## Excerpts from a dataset
>>
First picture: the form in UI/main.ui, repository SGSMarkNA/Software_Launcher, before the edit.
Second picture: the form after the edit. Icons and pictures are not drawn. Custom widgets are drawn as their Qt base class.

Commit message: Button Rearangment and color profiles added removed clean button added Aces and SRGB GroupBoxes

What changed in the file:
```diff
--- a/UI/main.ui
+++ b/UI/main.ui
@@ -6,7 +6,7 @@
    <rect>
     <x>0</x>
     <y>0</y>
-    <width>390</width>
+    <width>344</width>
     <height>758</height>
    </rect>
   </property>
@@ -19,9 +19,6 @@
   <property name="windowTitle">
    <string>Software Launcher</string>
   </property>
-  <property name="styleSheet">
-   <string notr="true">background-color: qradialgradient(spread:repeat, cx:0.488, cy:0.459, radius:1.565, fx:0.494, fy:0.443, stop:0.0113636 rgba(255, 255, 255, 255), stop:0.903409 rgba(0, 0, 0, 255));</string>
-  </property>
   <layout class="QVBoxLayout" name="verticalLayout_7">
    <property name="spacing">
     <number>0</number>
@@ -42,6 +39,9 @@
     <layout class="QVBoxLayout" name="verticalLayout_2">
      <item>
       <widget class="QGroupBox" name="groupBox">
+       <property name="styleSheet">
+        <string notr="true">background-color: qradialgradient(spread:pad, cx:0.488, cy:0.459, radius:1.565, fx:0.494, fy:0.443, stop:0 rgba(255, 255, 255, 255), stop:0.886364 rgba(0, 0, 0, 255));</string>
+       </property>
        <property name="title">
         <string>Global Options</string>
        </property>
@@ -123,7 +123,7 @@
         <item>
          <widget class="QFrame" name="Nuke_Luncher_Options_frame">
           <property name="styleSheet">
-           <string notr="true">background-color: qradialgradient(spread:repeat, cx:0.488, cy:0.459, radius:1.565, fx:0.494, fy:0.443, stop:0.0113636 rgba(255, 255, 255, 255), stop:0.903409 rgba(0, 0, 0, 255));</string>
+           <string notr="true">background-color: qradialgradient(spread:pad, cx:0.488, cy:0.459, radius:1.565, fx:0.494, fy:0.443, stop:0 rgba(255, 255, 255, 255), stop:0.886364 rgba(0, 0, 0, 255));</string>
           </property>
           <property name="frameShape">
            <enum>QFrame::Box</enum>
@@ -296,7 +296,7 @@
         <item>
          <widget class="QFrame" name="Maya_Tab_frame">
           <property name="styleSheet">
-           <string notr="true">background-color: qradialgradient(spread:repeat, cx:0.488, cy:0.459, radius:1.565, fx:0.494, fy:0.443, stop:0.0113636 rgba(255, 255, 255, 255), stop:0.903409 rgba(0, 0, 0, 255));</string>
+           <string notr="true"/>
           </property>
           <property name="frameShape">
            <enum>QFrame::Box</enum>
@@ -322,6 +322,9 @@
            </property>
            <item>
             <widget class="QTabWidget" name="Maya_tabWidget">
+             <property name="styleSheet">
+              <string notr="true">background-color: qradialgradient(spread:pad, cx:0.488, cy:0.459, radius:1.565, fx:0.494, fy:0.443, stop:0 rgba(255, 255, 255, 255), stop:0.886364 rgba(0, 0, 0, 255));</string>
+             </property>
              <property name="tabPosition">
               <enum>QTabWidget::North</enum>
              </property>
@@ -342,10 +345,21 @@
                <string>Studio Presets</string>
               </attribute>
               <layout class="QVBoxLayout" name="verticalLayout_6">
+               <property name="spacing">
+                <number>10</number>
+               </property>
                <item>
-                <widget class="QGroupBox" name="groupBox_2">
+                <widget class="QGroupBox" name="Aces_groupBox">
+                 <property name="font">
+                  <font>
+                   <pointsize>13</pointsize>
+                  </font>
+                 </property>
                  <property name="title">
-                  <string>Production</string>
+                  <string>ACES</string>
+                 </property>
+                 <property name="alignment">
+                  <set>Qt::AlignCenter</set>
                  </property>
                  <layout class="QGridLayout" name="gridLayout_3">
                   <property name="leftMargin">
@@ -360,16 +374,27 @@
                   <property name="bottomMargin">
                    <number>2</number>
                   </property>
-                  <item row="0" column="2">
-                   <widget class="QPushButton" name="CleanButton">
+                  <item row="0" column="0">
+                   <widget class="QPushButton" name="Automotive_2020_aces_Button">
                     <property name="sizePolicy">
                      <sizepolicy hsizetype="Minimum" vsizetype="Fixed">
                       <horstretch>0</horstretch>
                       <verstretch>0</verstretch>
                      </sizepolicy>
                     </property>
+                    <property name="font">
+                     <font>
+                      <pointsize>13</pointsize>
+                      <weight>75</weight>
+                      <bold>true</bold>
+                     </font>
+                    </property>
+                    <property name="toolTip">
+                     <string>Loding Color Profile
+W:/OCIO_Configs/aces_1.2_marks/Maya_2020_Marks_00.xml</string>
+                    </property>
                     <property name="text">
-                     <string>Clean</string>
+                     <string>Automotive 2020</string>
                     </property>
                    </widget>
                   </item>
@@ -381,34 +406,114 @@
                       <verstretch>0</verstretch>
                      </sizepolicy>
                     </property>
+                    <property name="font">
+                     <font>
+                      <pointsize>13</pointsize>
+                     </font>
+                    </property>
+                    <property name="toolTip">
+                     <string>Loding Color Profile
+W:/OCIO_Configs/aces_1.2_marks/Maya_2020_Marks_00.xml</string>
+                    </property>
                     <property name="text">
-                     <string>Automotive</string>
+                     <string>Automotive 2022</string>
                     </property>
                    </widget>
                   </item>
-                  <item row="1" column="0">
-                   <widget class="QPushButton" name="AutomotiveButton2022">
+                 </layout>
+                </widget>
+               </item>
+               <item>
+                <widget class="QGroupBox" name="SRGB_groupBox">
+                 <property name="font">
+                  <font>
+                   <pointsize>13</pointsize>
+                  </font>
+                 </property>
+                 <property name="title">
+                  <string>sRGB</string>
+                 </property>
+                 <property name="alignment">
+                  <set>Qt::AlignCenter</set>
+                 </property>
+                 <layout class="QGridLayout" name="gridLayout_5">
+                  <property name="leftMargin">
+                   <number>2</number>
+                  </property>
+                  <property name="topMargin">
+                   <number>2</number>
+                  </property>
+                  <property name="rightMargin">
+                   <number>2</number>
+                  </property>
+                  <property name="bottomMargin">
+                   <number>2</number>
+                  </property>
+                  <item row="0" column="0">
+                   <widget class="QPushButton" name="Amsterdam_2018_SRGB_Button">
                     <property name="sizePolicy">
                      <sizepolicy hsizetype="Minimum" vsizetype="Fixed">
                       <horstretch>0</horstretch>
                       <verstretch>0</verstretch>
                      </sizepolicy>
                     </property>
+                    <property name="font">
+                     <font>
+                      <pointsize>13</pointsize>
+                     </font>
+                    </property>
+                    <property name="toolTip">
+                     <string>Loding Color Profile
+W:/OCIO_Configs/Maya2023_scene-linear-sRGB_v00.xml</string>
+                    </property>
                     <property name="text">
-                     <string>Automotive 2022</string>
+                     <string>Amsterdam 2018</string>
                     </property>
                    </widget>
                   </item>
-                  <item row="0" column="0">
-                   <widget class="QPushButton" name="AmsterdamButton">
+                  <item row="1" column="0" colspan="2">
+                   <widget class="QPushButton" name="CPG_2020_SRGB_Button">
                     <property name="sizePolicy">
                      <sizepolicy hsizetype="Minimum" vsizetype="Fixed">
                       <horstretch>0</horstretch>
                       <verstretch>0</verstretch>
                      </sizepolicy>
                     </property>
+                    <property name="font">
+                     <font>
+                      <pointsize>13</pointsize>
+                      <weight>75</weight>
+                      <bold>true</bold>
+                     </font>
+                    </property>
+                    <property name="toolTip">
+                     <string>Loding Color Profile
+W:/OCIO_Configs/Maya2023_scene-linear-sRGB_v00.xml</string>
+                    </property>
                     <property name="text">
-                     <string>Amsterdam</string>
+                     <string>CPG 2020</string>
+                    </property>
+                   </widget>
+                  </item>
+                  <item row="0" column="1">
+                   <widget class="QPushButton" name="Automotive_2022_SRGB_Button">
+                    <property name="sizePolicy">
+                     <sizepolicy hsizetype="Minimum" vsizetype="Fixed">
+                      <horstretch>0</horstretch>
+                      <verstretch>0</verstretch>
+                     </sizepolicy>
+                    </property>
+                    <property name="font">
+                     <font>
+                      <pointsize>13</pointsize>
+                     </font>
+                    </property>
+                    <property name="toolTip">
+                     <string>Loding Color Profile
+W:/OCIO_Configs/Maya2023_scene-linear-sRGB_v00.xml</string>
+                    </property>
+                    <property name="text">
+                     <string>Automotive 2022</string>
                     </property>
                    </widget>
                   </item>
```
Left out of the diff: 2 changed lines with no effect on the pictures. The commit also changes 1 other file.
<<
Check each line above for the word "QFrame", and copy the lines where it appears.

          <widget class="QFrame" name="Nuke_Luncher_Options_frame">
            <enum>QFrame::Box</enum>
          <widget class="QFrame" name="Maya_Tab_frame">
            <enum>QFrame::Box</enum>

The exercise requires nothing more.